The first year at Harvard business School gives you a breadth of courses to sink your teeth into. One of the real benefits of studying such a range of materials in the first year, is how easily I was able to apply my learnings while interning at Zalando, the leading fashion platform in Europe.

Of course, it is possible to apply subjects like strategy or marketing to any company that you work for, especially if you are working in the strategy department. However, here are three other examples of what I found very interesting and relevant during my summer, which I learned about in my first year at HBS.

First, working in Berlin with a truly multicultural team for the first time in my career, highlighted to me the importance of understanding cultural diversity, and personal preferences, which was the main learning point of our FGI (Field Global Immersion) course. Furthermore, it was interesting to note how culturally sensitive Zalando has to be as a company due to operating so closely to the customer in so many different countries. It often feels like Europe can be treated as one country, but for a digital disruptor to be successful, each and every country needs a localized approach. The way Norwegians may want to buy clothes is very different to the way Spaniards are going to buy clothes, not only for the fashion but also for their preferred mode of payment, delivery, etc.

Secondly, I found the concepts that we learned about in LEAD (Leadership and Organizational Behavior) very applicable to the workplace. As a company grows rapidly, it is important to understand the needs of the different departments and align them towards the same direction as quickly as possible. I used these learnings during the summer when thinking about whether Zalando needed to apply radical changes or incremental ones, or whether a change needed to come from the top or from the employees working on the front line.

Thirdly, TEM (The Entrepreneurial Manager) was quite clearly relevant, even for a company that is now the largest online fashion retailer in Europe.
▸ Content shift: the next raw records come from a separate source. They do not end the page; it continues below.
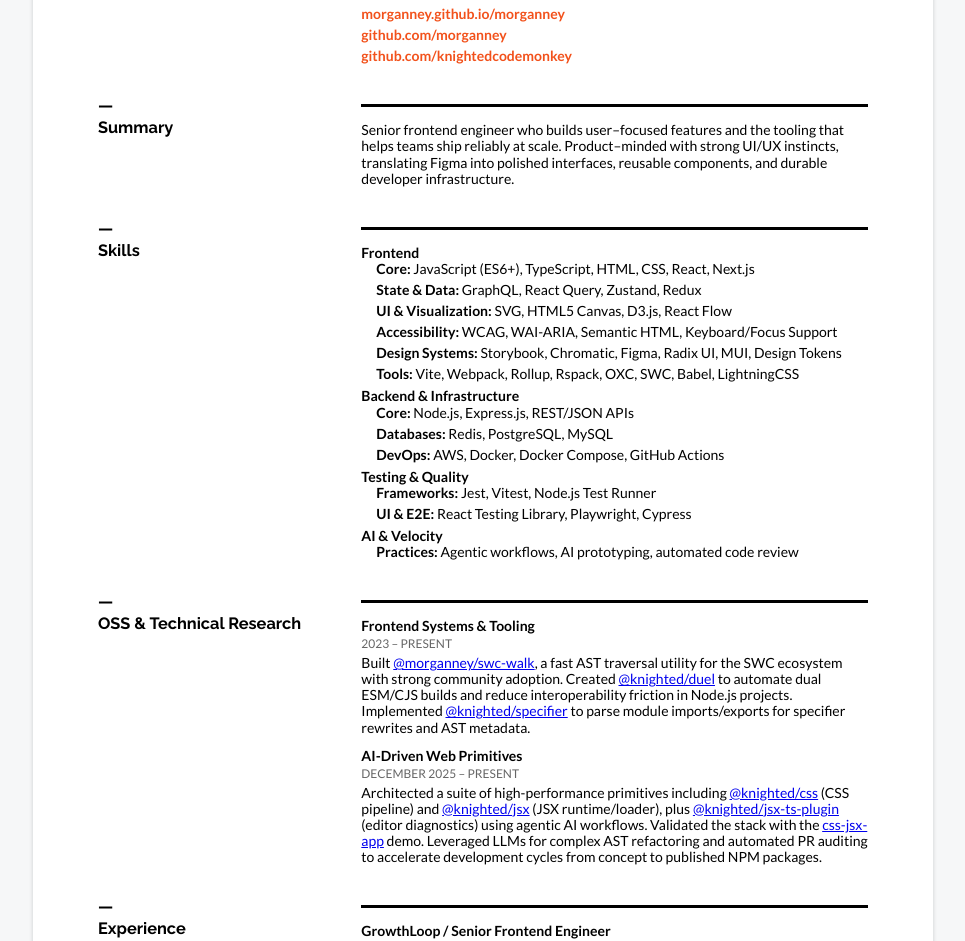
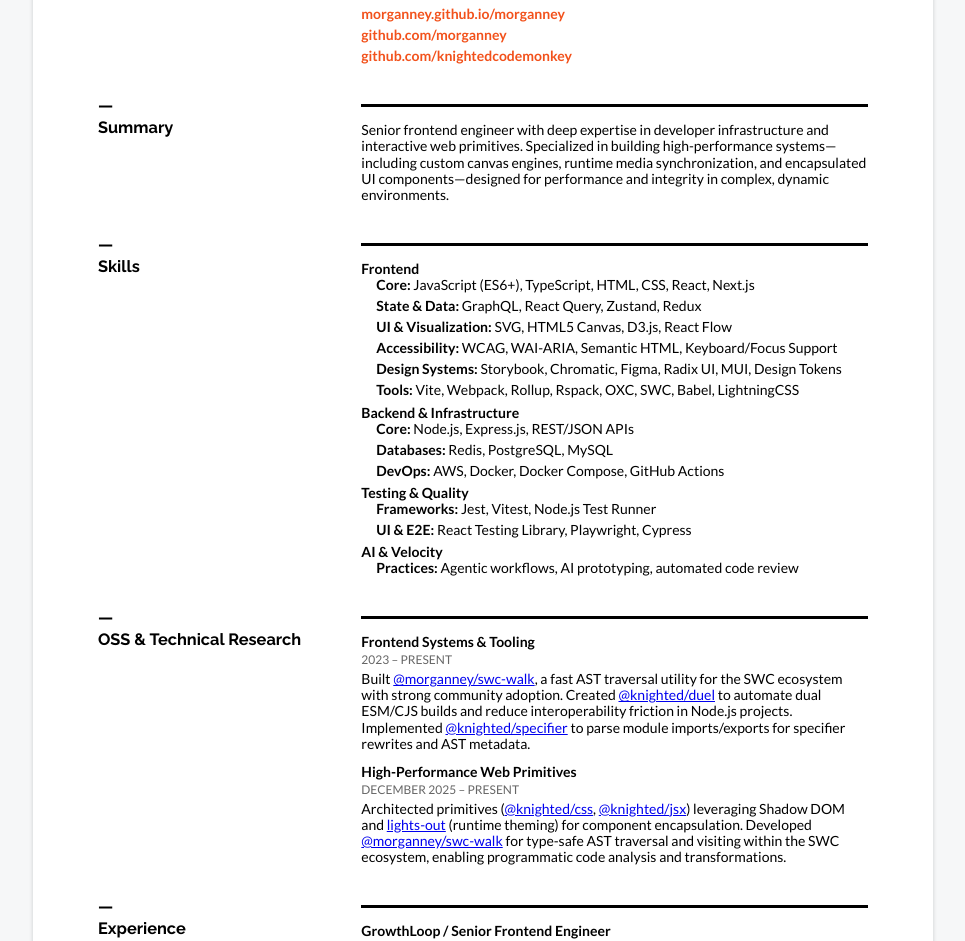
Before and after one commit to morganney/morgan.neys.info, a Next.js app: page /resume in a window 1280 px wide. Shown: the part 181-1122 px from the top of the page, without its empty margins (157-1122 px from the left). Built offline with nearby package versions, Linux system fonts and the light colour scheme.

Commit message:
Update resume with accurate technical descriptions
Co-authored-by: morganney <848178+morganney@users.noreply.github.com>

```diff
--- a/app/(professional)/resume/page.js
+++ b/app/(professional)/resume/page.js
@@ -53,10 +53,11 @@ export default function Resume() {
       <section>
         <h3>Summary</h3>
         <p>
-          Senior frontend engineer who builds user&ndash;focused features and the tooling
-          that helps teams ship reliably at scale. Product&ndash;minded with strong UI/UX
-          instincts, translating Figma into polished interfaces, reusable components, and
-          durable developer infrastructure.
+          Senior frontend engineer with deep expertise in developer infrastructure and
+          interactive web primitives. Specialized in building high-performance
+          systems—including custom canvas engines, runtime media synchronization, and
+          encapsulated UI components—designed for performance and integrity in complex,
+          dynamic environments.
         </p>
       </section>
       <section>
@@ -150,31 +151,18 @@ export default function Resume() {
             </p>
           </article>
           <article>
-            <h4>AI-Driven Web Primitives</h4>
+            <h4>High-Performance Web Primitives</h4>
             <h5>December 2025 &ndash; Present</h5>
             <p>
-              Architected a suite of high-performance primitives including{' '}
-              <a target="_blank" href="https://github.com/knightedcodemonkey/css">
-                @knighted/css
-              </a>{' '}
-              (CSS pipeline) and{' '}
-              <a target="_blank" href="https://github.com/knightedcodemonkey/jsx">
-                @knighted/jsx
-              </a>{' '}
-              (JSX runtime/loader), plus{' '}
-              <a
-                target="_blank"
-                href="https://github.com/knightedcodemonkey/jsx-ts-plugin"
-              >
-                @knighted/jsx-ts-plugin
-              </a>{' '}
-              (editor diagnostics) using agentic AI workflows. Validated the stack with
-              the{' '}
-              <a target="_blank" href="https://github.com/morganney/css-jsx-app">
-                css-jsx-app
-              </a>{' '}
-              demo. Leveraged LLMs for complex AST refactoring and automated PR auditing
-              to accelerate development cycles from concept to published NPM packages.
+              Architected primitives (
+              <a href="https://github.com/knightedcodemonkey/css">@knighted/css</a>,{' '}
+              <a href="https://github.com/knightedcodemonkey/jsx">@knighted/jsx</a>)
+              leveraging Shadow DOM and{' '}
+              <a href="https://github.com/morganney/lights-out">lights-out</a> (runtime
+              theming) for component encapsulation. Developed{' '}
+              <a href="https://github.com/morganney/swc-walk">@morganney/swc-walk</a> for
+              type-safe AST traversal and visiting within the SWC ecosystem, enabling
+              programmatic code analysis and transformations.
             </p>
           </article>
         </div>
@@ -192,8 +180,9 @@ export default function Resume() {
                 custom-element safety patterns, and strategic dependency pre-bundling.
               </li>
               <li>
-                Engineered an interactive React Flow builder canvas to model complex
-                relationships within warehouse datasets, improving user comprehension.
+                Engineered an interactive React Flow canvas for modeling complex
+                relationships within warehouse datasets, optimizing for low-latency updates
+                and large-scale graph state management.
               </li>
               <li>
                 Slashed interaction latency by 16x via chunked rendering and request
```
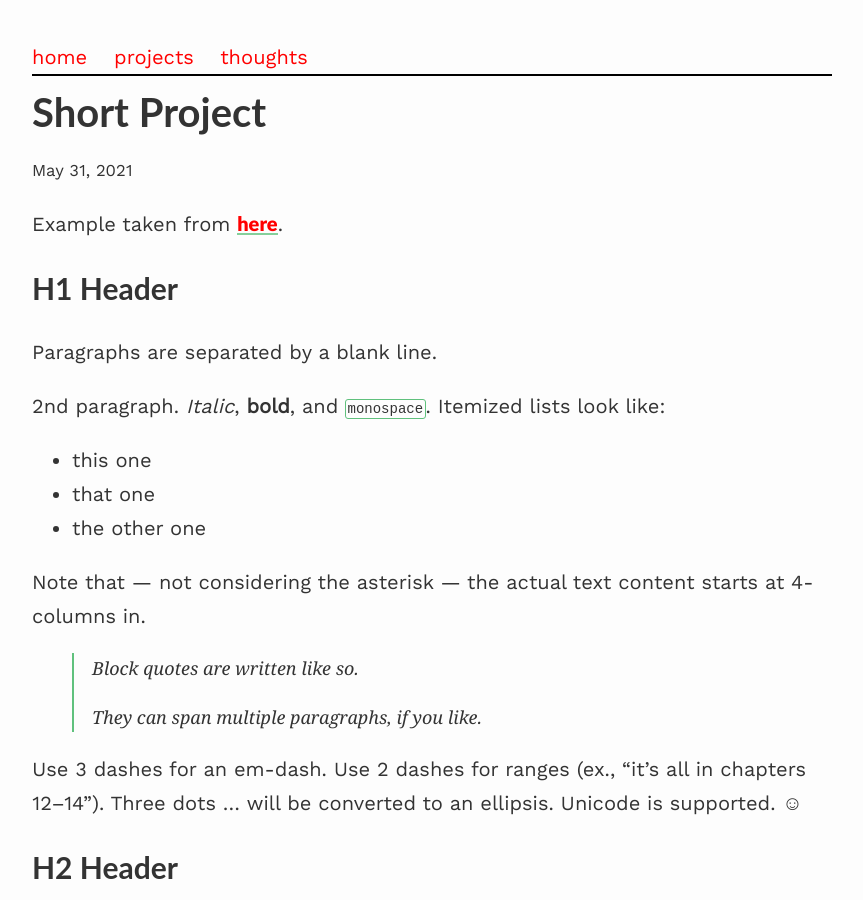
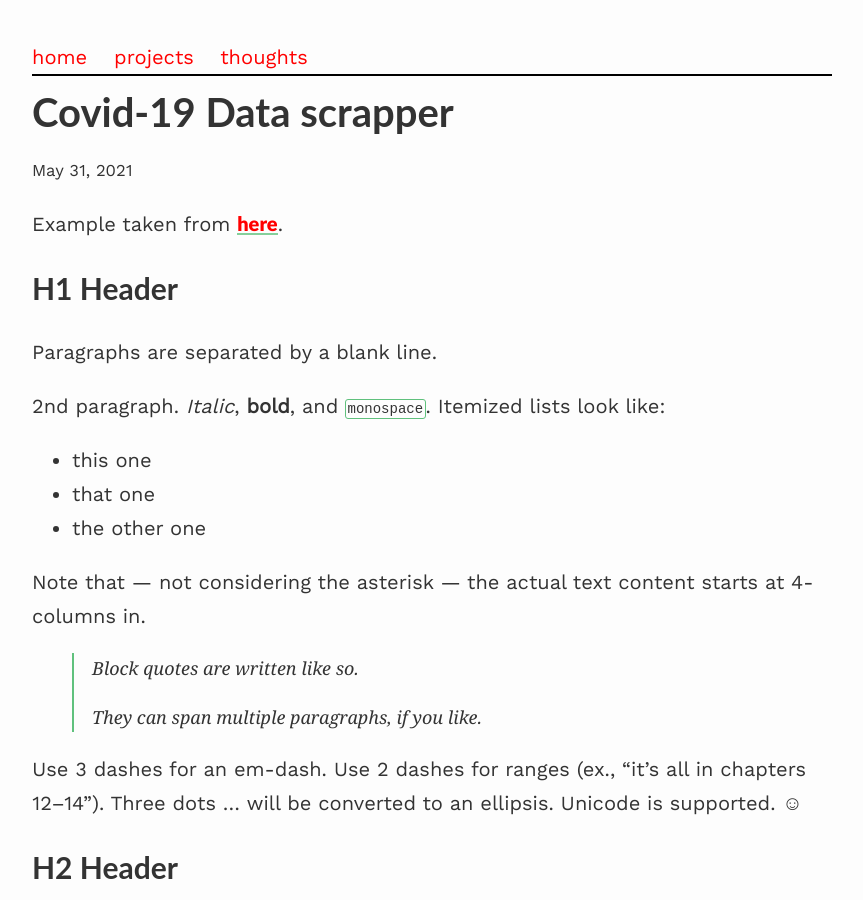
Before and after one commit to tobbyxy/temipete.github.io, a Jekyll site: the page built from _projects/1_project.md, in a window 1280 px wide and 900 px high. Shown: the whole window, without its empty margins (208-1071 px from the left). Built offline with Jekyll 4.4.1, drawn with Linux system fonts in a browser that asks for light colours; nearby versions of some CDN libraries.

Commit message:
Update 1_project.md

```diff
--- a/_projects/1_project.md
+++ b/_projects/1_project.md
@@ -1,7 +1,7 @@
 ---
 layout: post
-title: Short Project
-description: description of the short project which is long enough
+title: Covid-19 Data scrapper
+description: A script written to pull Covid-19 data directly from the JHU's Covid-19 Github repo
 ---
 
 Example taken from [here](http://www.unexpected-vortices.com/sw/rippledoc/quick-markdown-example.html){:target="_blank"}.
```
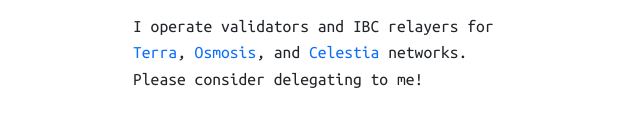
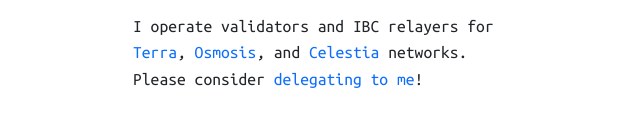
Before and after one commit to larry0x/homepage, a website: page public/index.html in a window 1280 px wide. Shown: the part 627-765 px from the top of the page, without its empty margins (319-959 px from the left). Drawn offline with nearby package versions, Linux system fonts and the light colour scheme.

Commit message:
update 3

```diff
--- a/public/index.html
+++ b/public/index.html
@@ -40,7 +40,7 @@
         width: 100%;
       }
     </style>
-    <title>larry_0x</title>
+    <title>larry</title>
   </head>
   <body>
     <div id="main" class="container-fluid">
@@ -98,7 +98,13 @@
         >
           Celestia
         </a>
-        networks. Please consider delegating to me!
+        networks. Please consider
+        <a
+          href="https://twitter.com/larry0x/status/1491183048280645633"
+          target="_blank"
+          rel="noopener noreferrer"
+          >delegating to me</a
+        >!
       </p>
       <div class="text-center mt-5 pe-4">
         <a href="mailto:contact@larry.engineer">
```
The culture of intrapreneurship is still very much alive, where different business ideas are harvested from the whole workforce, incubated and grown under the supervision of very senior executives. Then if successful, these young businesses can be split out into their own entities to make sure that efficiencies between the different business units are still achieved.

Now sitting and looking forward to my second year at HBS, I realize that my internship was not only applicable for putting the concepts I learned about into practice, but also for helping me decide what I want to study in my second year. The choices in the second year are quite overwhelming, but I am sure this experience will help me focus on what is essential and useful for the leadership roles I want to pursue in the future within the online and fashion industries.